MAN WALKING ON EGGSHELLS.<i> By Herbert Simmons</i> .<i> W.W. Norton: 218 pp., $11 paper</i> . : THE BEAR COMES HOME.<i> By Rafi Zabor</i> .<i> W.W. Norton: 480 pp., $25</i>

<i> David Amram is a symphonic composer, jazz musician and author who worked with Jack Kerouac, Dizzy Gillespie and Leonard Bernstein</i>

It is a cause for rejoicing that two new novels, both inspired by the world of jazz, have been published at the same time. “Man Walking on Eggshells,” by Herbert Simmons, and “The Bear Comes Home,” by Rafi Zabor, share authentic portrayals of the times, places and people who inhabit a world many know little about. In scenes of triumph and torture, compassion and humor, zest and candor, Simmons and Zabor explore the unpredictable, ever-changing, tragicomic days and nights of jazz musicians and the people in their lives. Ultimately, both offer fresh views of American society as well as an idea of what it was like--and still is-- to survive in a high-tech industrial world and play music that is improvised on the spot and created anywhere and everywhere out of passion for the moment.

Simmons writes of a time and place long gone: an America that has given us musicians, singers, poets, painters, language, a sense of style and a survival philosophy that have enriched the 20th century. In a brilliant, soulful, poetic style, he captures the feelings of the neighborhoods, the sense of community and the sophistication of the streets that provided the wellspring for many of America’s most creative and enduring masters of musical improvisation. We feel as if we are part of a handful of lucky souls at a 2-to-7 a.m. session, listening to great music that will never be heard again in the same way. He takes you backstage with the band and share conversations usually heard only by musicians and their friends.

“Man Walking on Eggshells” is inspired by the music and life of Miles Davis; the title is a quote from a famous description of Davis’ trumpet style. What makes Simmons’ novel so compelling is his daring to create a fictional character based on but as unique as Davis himself, just as jazz soloists use a standard tune as a point of departure to develop an improvised composition based on a melody.

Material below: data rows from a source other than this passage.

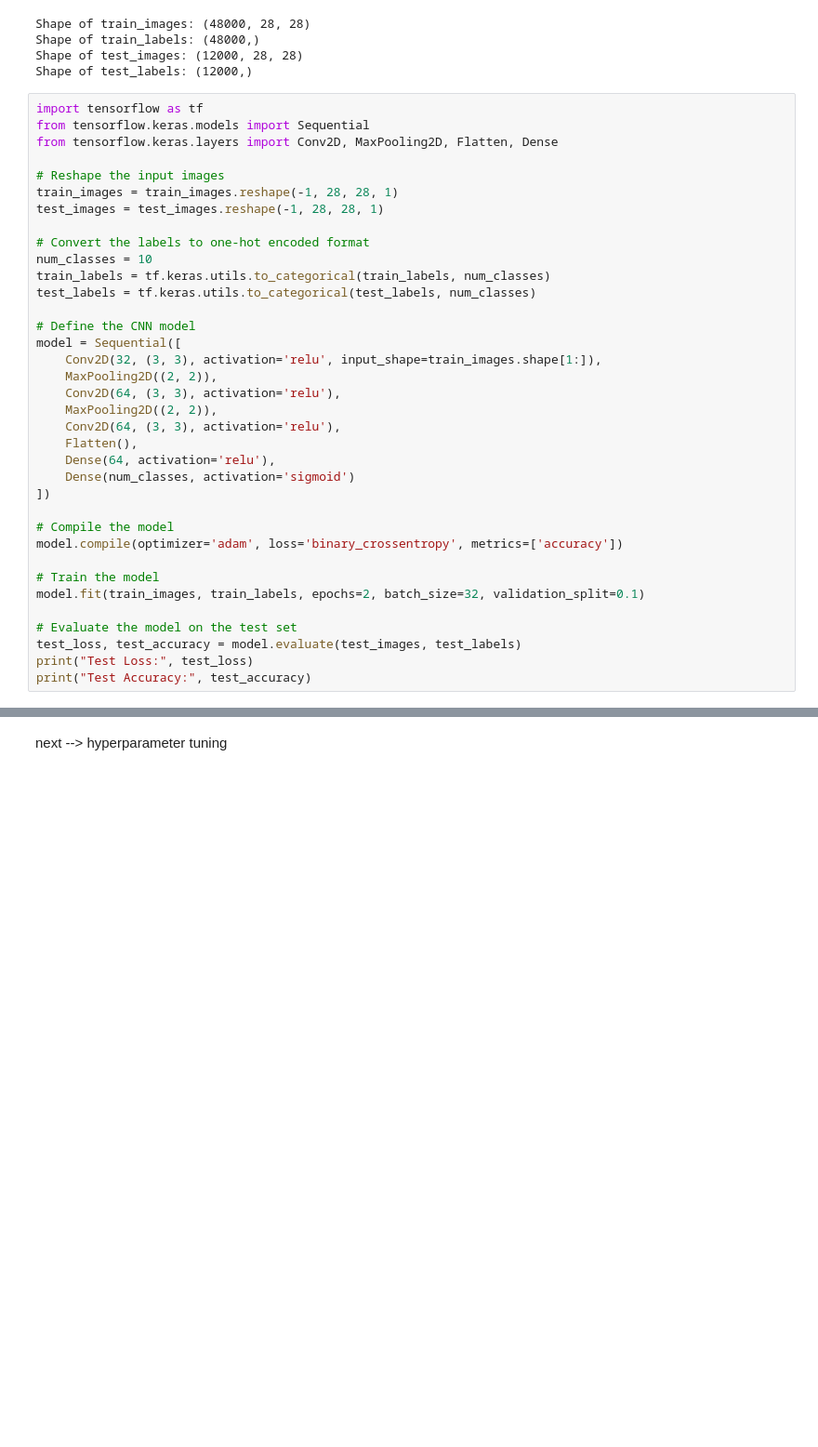
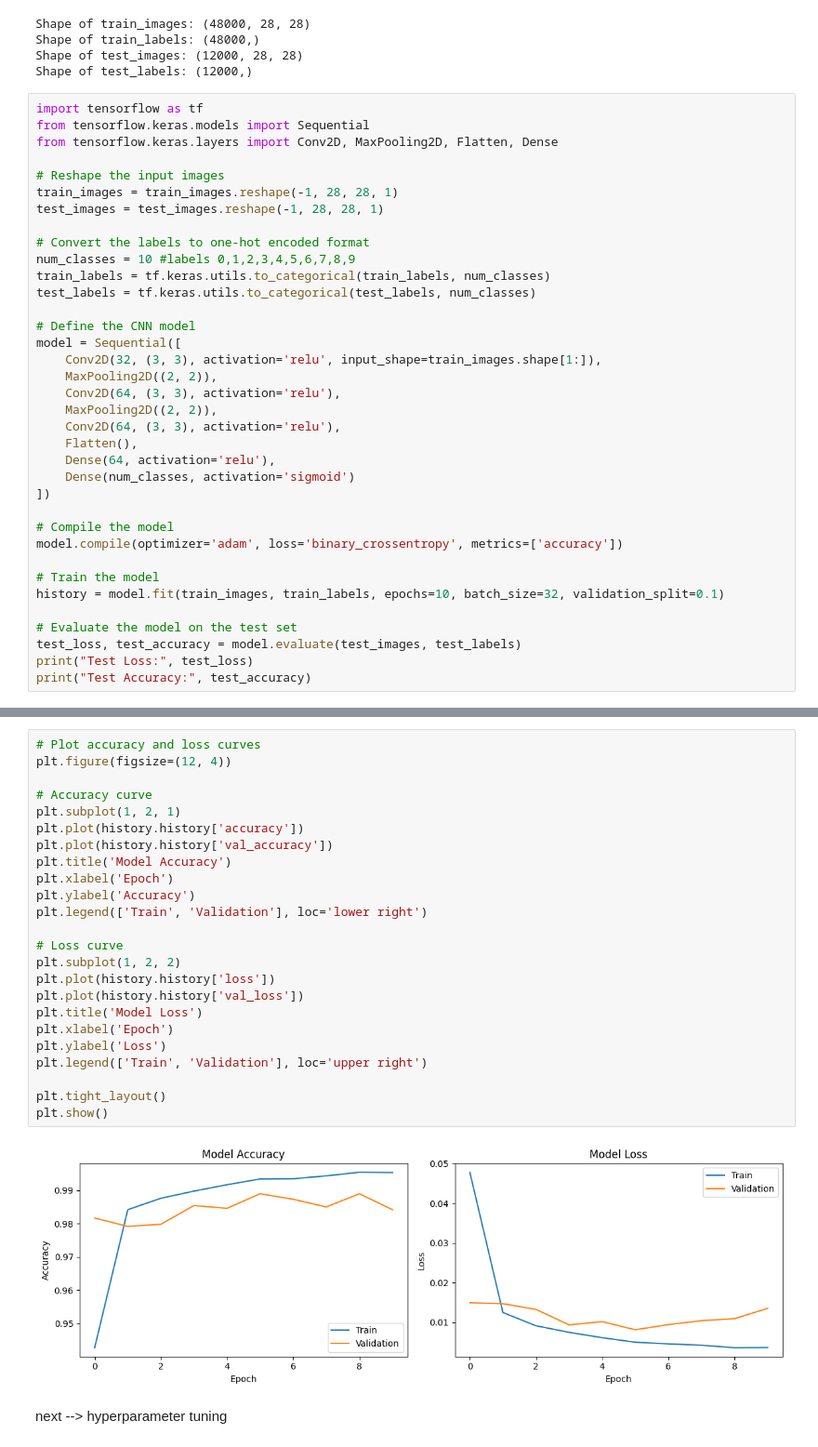
Before and after one commit to SitiAminatus/ModelFit_MNIST_by_Kaggle, a Jupyter notebook: ModelFit_MNIST.ipynb, the cells around one changed output, grey strips where cells are left out. Shown at 93% size. Drawn from its saved outputs; the diff is of its cells as text; blank space fills up the shorter version.

```diff
--- a/ModelFit_MNIST.ipynb
+++ b/ModelFit_MNIST.ipynb
@@ -141,7 +141,7 @@ train_images = train_images.reshape(-1, 28, 28, 1)
 test_images = test_images.reshape(-1, 28, 28, 1)
 
 # Convert the labels to one-hot encoded format
-num_classes = 10
+num_classes = 10 #labels 0,1,2,3,4,5,6,7,8,9
 train_labels = tf.keras.utils.to_categorical(train_labels, num_classes)
 test_labels = tf.keras.utils.to_categorical(test_labels, num_classes)
 
@@ -161,7 +161,7 @@ model = Sequential([
 model.compile(optimizer='adam', loss='binary_crossentropy', metrics=['accuracy'])
 
 # Train the model
-model.fit(train_images, train_labels, epochs=2, batch_size=32, validation_split=0.1)
+history = model.fit(train_images, train_labels, epochs=10, batch_size=32, validation_split=0.1)
 
 # Evaluate the model on the test set
 test_loss, test_accuracy = model.evaluate(test_images, test_labels)
@@ -178,2 +188,28 @@ Test Accuracy: 0.9838333129882812
+# %%
+# Plot accuracy and loss curves
+plt.figure(figsize=(12, 4))
+
+# Accuracy curve
+plt.subplot(1, 2, 1)
+plt.plot(history.history['accuracy'])
+plt.plot(history.history['val_accuracy'])
+plt.title('Model Accuracy')
+plt.xlabel('Epoch')
+plt.ylabel('Accuracy')
+plt.legend(['Train', 'Validation'], loc='lower right')
+
+# Loss curve
+plt.subplot(1, 2, 2)
+plt.plot(history.history['loss'])
+plt.plot(history.history['val_loss'])
+plt.title('Model Loss')
+plt.xlabel('Epoch')
+plt.ylabel('Loss')
+plt.legend(['Train', 'Validation'], loc='upper right')
+
+plt.tight_layout()
+plt.show()
+# %% [output]
+[figure, added]
 # %% [markdown]
 next --> hyperparameter tuning
```
Also changed, not shown: parts of 2 cells of this notebook.
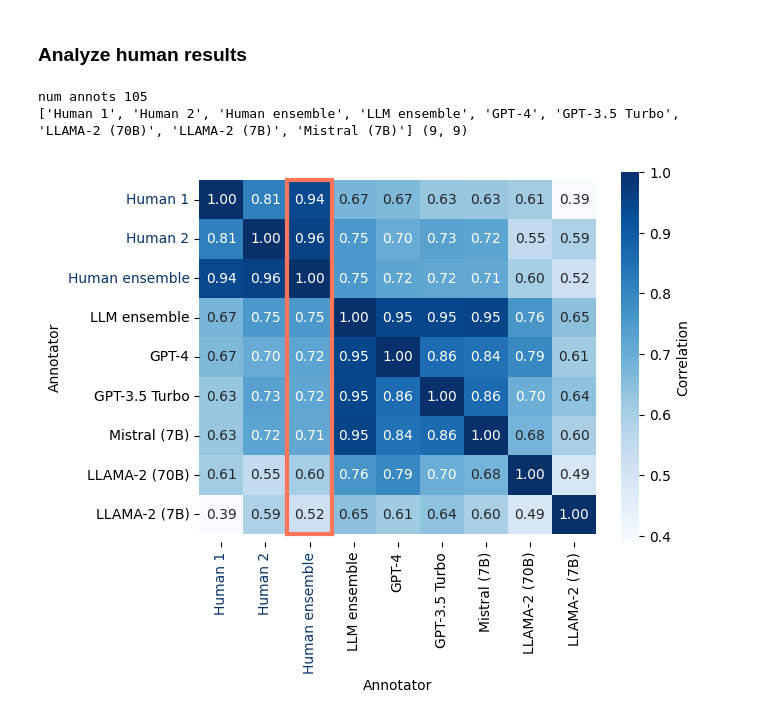
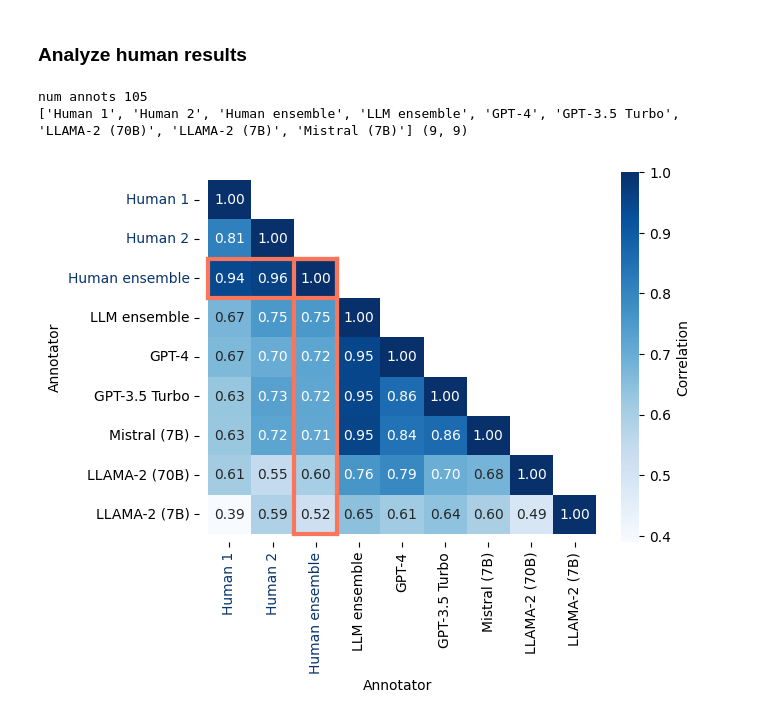
Before and after one commit to csinva/pedidose-efic-analysis, a Jupyter notebook: notebooks/01_sentiment_site_level.ipynb, the cells around one changed output. Cells and saved outputs as stored; diff of their text form; code cells hidden in the pictures.

Commit message:
update sentiment annotator heatmap

```diff
--- a/notebooks/01_sentiment_site_level.ipynb
+++ b/notebooks/01_sentiment_site_level.ipynb
@@ -374,11 +380,15 @@ ind.values[:3] = ['Human 1', 'Human 2', 'Human ensemble']
 corr_df = corr_df.reindex(ind)[ind]
 
 # corr_df = corr_df.iloc[1:, 1:]
-# mask = np.triu(np.ones_like(corr_df, dtype=bool))
+mask = np.triu(np.ones_like(corr_df, dtype=bool))
+mask[np.diag_indices_from(mask)] = False
 
 ax = sns.heatmap(
     corr_df,
-    annot=True, fmt='.2f', cmap=sns.color_palette("Blues", as_cmap=True), cbar_kws={'label': 'Correlation'})  # , mask=mask)
+    annot=True, fmt='.2f',
+    cmap=sns.color_palette("Blues", as_cmap=True), cbar_kws={'label': 'Correlation'},
+    mask=mask,
+)
 
 # outline the first row of the elements in the heatmap
 color = '#fa755a'
@@ -386,39 +396,66 @@ lw = 3
 roffset = 2.5
 coffset = 0.5
 shape = corr_df.shape
 r = 0
-for c in range(shape[1]):
-
+# color = 'gray'
+alpha = 1
+for c in range(2, shape[1]):
     rx = r + roffset
     cx = c + coffset
-    if c == 0:
+    if c == 2:
         plt.plot([rx - 0.5, rx + 0.5],
-                 [cx - 0.5, cx - 0.5], color=color, lw=lw)
+                 [cx - 0.5, cx - 0.5], color=color, lw=lw, alpha=alpha)
     if c == shape[1] - 1:
         plt.plot([rx - 0.5, rx + 0.5],
-                 [cx + 0.5, cx + 0.5], color=color, lw=lw)
+                 [cx + 0.5, cx + 0.5], color=color, lw=lw, alpha=alpha)
     plt.plot([rx - 0.5, rx - 0.5],
-             [cx - 0.5, cx + 0.5], color=color, lw=lw)
+             [cx - 0.5, cx + 0.5], color=color, lw=lw, alpha=alpha)
     plt.plot([rx + 0.5, rx + 0.5],
-             [cx - 0.5, cx + 0.5], color=color, lw=lw)
+             [cx - 0.5, cx + 0.5], color=color, lw=lw, alpha=alpha)
+
+roffset = 0.5
+coffset = 0.5
+c = 2
+for r in range(0, 3):
+    kwargs = {
+        'color': color,
+        'lw': lw,
+        # 'linestyle': '-',
+        # 'marker': 'None',
+        # 'alpha': 0.5,
+    }
+    rx = r + roffset
+    cx = c + coffset
+    # if c == 2:
+    plt.plot([rx - 0.5, rx + 0.5],
+             [cx - 0.5, cx - 0.5], **kwargs)
+    # if c == shape[1] - 1:
+    plt.plot([rx - 0.5, rx + 0.5],
+             [cx + 0.5, cx + 0.5], **kwargs)
+    if r == 0:
+        plt.plot([rx - 0.5, rx - 0.5],
+                 [cx - 0.5, cx + 0.5], **kwargs)
+    if r == 2:
+        plt.plot([rx + 0.5, rx + 0.5],
+                 [cx - 0.5, cx + 0.5], **kwargs)
 
 # set the color of first three xticklabels and yticklabels to blue
 for i, t in enumerate(ax.get_xticklabels()):
     if i < 3:
         t.set_color('#08346c')
 for i, t in enumerate(ax.get_yticklabels()):
     if i < 3:
         t.set_color('#08346c')
 
 
-# plt.xlim(-.2, shape[0])
+plt.xlim(-.2, shape[0])
 plt.ylim(shape[1] + 0.2, -.2)
 plt.ylabel('Annotator')
 plt.xlabel('Annotator')
 plt.savefig('../figs/sentiment_correlation.pdf', bbox_inches='tight')
 plt.savefig('../figs/sentiment_correlation.png', bbox_inches='tight', dpi=300)
 plt.show()
 # %% [output]
 num annots 105
 ['Human 1', 'Human 2', 'Human ensemble', 'LLM ensemble', 'GPT-4', 'GPT-3.5 Turbo', 'LLAMA-2 (70B)', 'LLAMA-2 (7B)', 'Mistral (7B)'] (9, 9)
-[figure, old version]
+[figure, new version]
```
Also changed, not shown: parts of 2 cells of this notebook, 4 other files.
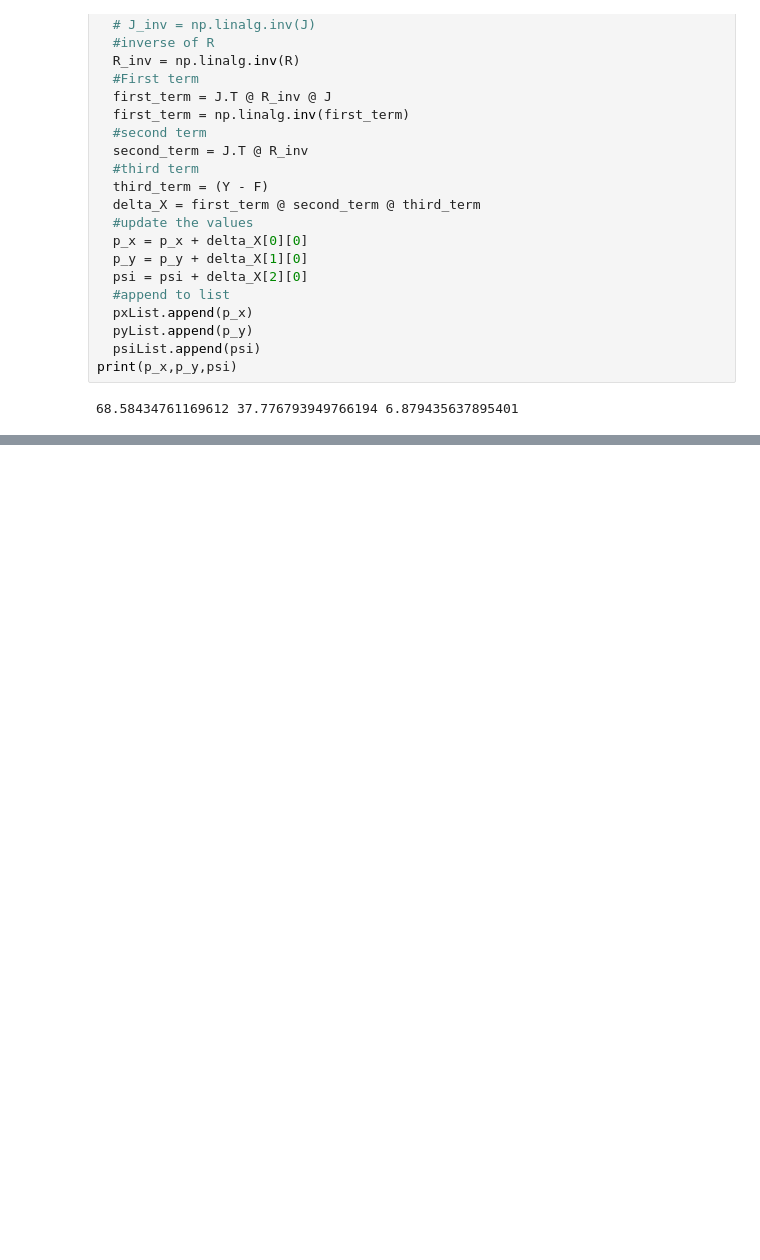
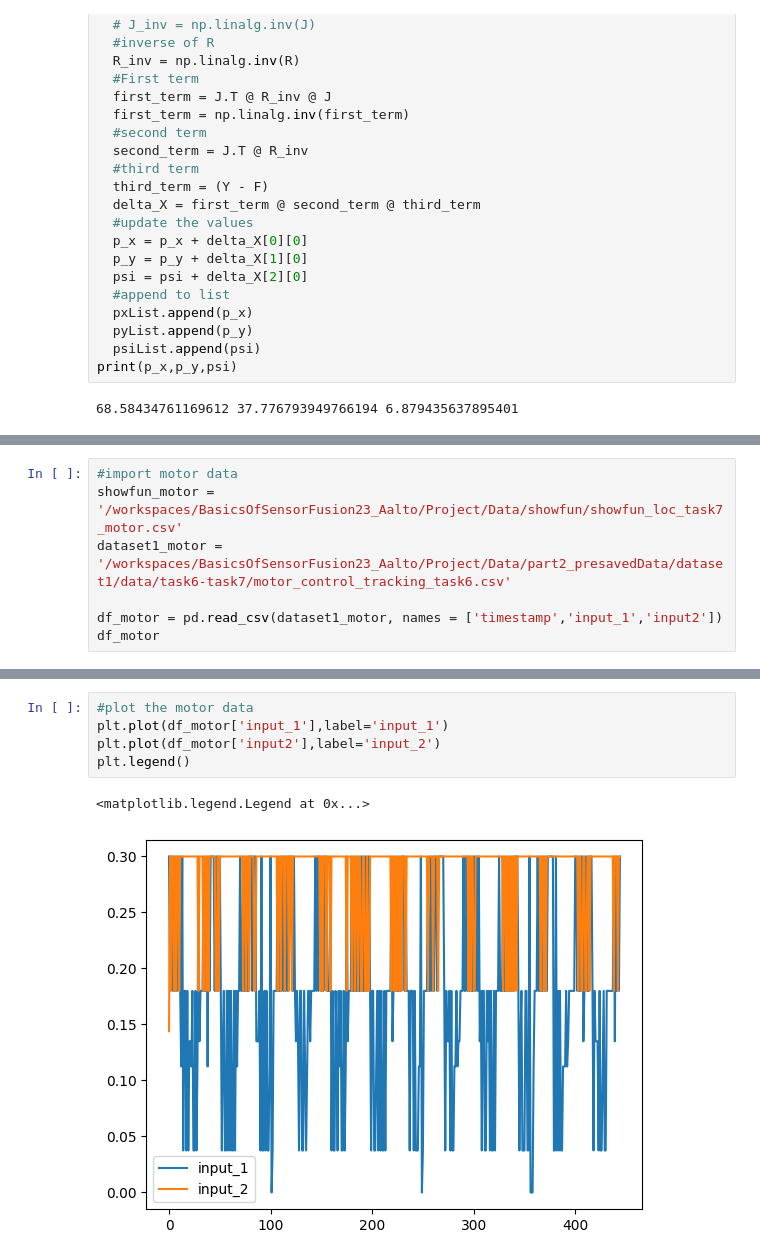
Before and after one commit to Nandu-Jagdish/BasicsOfSensorFusion23_Aalto, a Jupyter notebook: Project/part2.ipynb, the cells around one changed output, grey strips where cells are left out. Saved outputs shown, nothing was run; the diff lists cells and outputs as text; blank space fills up the shorter version.

```diff
--- a/Project/part2.ipynb
+++ b/Project/part2.ipynb
@@ -247,0 +202,7 @@ NameError: name 'df' is not defined
+# %%
+#import motor data
+showfun_motor = '/workspaces/BasicsOfSensorFusion23_Aalto/Project/Data/showfun/showfun_loc_task7_motor.csv'
+dataset1_motor = '/workspaces/BasicsOfSensorFusion23_Aalto/Project/Data/part2_presavedData/dataset1/data/task6-task7/motor_control_tracking_task6.csv'
+
+df_motor = pd.read_csv(dataset1_motor, names = ['timestamp','input_1','input2'])
+df_motor
@@ -247,0 +223,8 @@ NameError: name 'df' is not defined
+# %%
+#plot the motor data
+plt.plot(df_motor['input_1'],label='input_1')
+plt.plot(df_motor['input2'],label='input_2')
+plt.legend()
+# %% [output]
+<matplotlib.legend.Legend at 0x...>
+[figure, added]
```
Also changed, not shown: parts of 23 cells of this notebook.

Raymond Douglas, the novel’s central character, is an uncompromising artist who journeys through pain and horror, joy and victory and transcends mid-century America’s artistic restrictions.

Simmons’ prose, like jazz, flows in a series of beautifully constructed improvisatory passages of lyrical images, sounds and stories that invite us to wake up and be part of the world from which this music originated--a world that has all but vanished. Thanks to Simmons, this precious part of our history will remain alive in “Man Walking on Eggshells.”


“The Bear Comes Home” achieves the seemingly impossible task of combining fictional and real characters, actual events, music theory, satire and fantasy with ease and panache. The book’s hero, a circus bear, becomes a great jazz innovator on the alto saxophone, paying his dues in a hilarious series of events that fill the pages of this wildly picaresque novel. We join the bear in musical adventures with actual living jazz masters, a trip to jail, disastrous trips on the road and a shattered romance (with a non-bear). The Shakespeare-quoting, sax-playing bear fulfills his search for musical greatness at the end of the book, finally achieving his nirvana.

Zabor’s style is invigorating. Like Simmons, Zabor knows and loves jazz and the world from which it comes. His own experience as a professional drummer and his brilliance as a music journalist give the novel a ring of authenticity. Set in a different time and place than “Man Walking on Eggshells,” “The Bear Comes Home” is like a modern-day “Don Quixote.” Poignant and touching moments combine with hilarious descriptions of the bear’s struggle in a story that anyone--whether familiar with jazz or not--will find compelling and entertaining.

Read together, both books describe the jazz experience. But each book also stands on its own in celebrating the glory and courage of dedicated musicians following their hearts. Just as it is a joy to hear Miles Davis and Charlie Parker play together, each of their solo efforts is equally fulfilling. The same may be said of “Man Walking on Eggshells” and “The Bear Comes Home.” As the music we call jazz is finally finding its rightful place in the country in which it was created, we are ready to embrace a new body of fiction based in the many traditions of this century’s jazz experience.